Inspired by both Brechtian pomp and their altered perceptions via mediation (but mainly drugs), they masqueraded what could be some of the worst pop songs ever written as some sort of shamanistic vision quest.  Meanwhile crowds piled in to see how fucked up a lead singer can truly get before he up and dies… and then he died.

Close your eyes and listen to what amounts to a lounge singer’s fever dream.


Lis: There are a handful of bands that I dislike. Maybe it’s because I just don’t ‘get it’, other times it’s because I’m not the intended target demographic, but no band instigates more involuntary eye-rolling and my gag reflex than The Black Eyed Peas. There are a lot of reasons to hate The Peas. To name a couple, there’s the band members’ insistence to punctuate their names or Fergie’s bladder control problems. However, the one that sums it up for me is the unabashed declaration that the following song took 5 minutes to write and the self-admission that ‘it wasn’t like my best lyrically’.

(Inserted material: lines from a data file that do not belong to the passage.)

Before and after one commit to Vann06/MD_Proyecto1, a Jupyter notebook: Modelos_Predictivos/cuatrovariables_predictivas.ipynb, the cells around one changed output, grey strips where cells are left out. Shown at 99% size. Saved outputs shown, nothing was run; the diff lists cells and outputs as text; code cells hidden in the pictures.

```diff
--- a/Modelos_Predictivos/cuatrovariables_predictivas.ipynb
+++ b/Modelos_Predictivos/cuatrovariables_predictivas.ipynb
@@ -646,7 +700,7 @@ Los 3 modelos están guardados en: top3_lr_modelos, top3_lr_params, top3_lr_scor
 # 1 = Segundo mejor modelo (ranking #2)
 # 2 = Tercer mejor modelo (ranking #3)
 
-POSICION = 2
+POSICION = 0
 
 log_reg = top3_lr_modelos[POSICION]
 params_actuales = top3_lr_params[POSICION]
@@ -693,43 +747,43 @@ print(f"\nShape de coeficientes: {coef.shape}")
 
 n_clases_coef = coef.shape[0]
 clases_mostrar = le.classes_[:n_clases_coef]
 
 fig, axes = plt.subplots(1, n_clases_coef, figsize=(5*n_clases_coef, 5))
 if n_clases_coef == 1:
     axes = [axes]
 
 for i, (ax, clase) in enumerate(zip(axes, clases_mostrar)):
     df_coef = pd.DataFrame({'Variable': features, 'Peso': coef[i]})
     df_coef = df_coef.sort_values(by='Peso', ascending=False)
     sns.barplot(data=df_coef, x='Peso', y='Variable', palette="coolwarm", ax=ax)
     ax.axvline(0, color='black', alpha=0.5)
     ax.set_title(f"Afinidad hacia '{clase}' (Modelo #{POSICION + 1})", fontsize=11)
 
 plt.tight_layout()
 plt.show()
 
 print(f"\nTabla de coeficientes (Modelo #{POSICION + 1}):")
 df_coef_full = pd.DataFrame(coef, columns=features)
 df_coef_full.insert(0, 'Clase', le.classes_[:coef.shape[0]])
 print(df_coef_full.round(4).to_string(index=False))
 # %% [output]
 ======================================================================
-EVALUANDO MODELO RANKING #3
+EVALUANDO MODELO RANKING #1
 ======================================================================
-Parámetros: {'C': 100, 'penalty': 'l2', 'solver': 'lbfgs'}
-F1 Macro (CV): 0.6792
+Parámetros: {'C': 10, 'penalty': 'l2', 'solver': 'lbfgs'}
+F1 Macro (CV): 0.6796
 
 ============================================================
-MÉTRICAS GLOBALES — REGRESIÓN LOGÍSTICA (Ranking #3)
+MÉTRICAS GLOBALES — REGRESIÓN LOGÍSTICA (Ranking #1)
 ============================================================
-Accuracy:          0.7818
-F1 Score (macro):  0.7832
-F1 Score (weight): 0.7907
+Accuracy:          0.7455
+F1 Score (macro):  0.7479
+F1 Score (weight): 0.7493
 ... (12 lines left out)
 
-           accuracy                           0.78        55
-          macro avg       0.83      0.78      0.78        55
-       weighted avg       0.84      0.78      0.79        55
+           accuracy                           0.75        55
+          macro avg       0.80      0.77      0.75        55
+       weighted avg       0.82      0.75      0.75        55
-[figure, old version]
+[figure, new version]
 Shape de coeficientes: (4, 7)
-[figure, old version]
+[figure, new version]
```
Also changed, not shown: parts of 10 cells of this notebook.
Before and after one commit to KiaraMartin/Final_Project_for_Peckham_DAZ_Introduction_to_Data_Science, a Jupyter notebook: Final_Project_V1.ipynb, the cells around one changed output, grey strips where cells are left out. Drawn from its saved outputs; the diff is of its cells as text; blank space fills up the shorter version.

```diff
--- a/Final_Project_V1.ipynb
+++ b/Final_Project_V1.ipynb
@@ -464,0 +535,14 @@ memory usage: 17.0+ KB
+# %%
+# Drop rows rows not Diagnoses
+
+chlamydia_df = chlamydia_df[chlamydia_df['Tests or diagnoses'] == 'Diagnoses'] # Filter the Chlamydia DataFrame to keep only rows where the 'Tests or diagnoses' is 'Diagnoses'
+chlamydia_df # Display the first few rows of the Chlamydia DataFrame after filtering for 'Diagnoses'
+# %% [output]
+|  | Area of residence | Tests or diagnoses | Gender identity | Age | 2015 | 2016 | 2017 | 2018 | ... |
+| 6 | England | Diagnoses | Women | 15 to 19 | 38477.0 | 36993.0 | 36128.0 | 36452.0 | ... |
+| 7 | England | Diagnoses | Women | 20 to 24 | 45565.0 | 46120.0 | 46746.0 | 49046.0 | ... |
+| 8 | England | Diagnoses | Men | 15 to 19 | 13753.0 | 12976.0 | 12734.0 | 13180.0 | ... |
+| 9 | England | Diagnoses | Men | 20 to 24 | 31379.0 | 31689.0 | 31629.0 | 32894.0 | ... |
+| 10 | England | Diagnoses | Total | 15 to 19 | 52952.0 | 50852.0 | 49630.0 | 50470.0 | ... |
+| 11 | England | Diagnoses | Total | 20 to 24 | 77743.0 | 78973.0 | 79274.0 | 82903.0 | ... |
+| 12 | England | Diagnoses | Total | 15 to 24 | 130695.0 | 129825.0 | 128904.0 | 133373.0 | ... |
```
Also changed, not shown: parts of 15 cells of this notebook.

My Humps

Yeah, this song won a Grammy.

[Editor’s Note: I was tempted to link to Jeff Tweedy reciting My Humps for a book launch party at The Hideout, but I don’t want to deny anyone of the full effect of the original experience.]



Matt: Since I basically don’t like anything, it is easy for me to come up with a ton of bands I hate. However, I only get one shot at this, so I want to make sure it’s the band that I absolutely loathe more than any other. I hate the culture surrounding this band. I hate the singer’s voice. I hate festivals and Alpine Valley and hemp necklace trades and bros eating grilled cheese sandwiches. Faux-bro-hippy-jam-jazz-? Fuck all that. You have too many useless members! I don’t think I have to say much more before I present…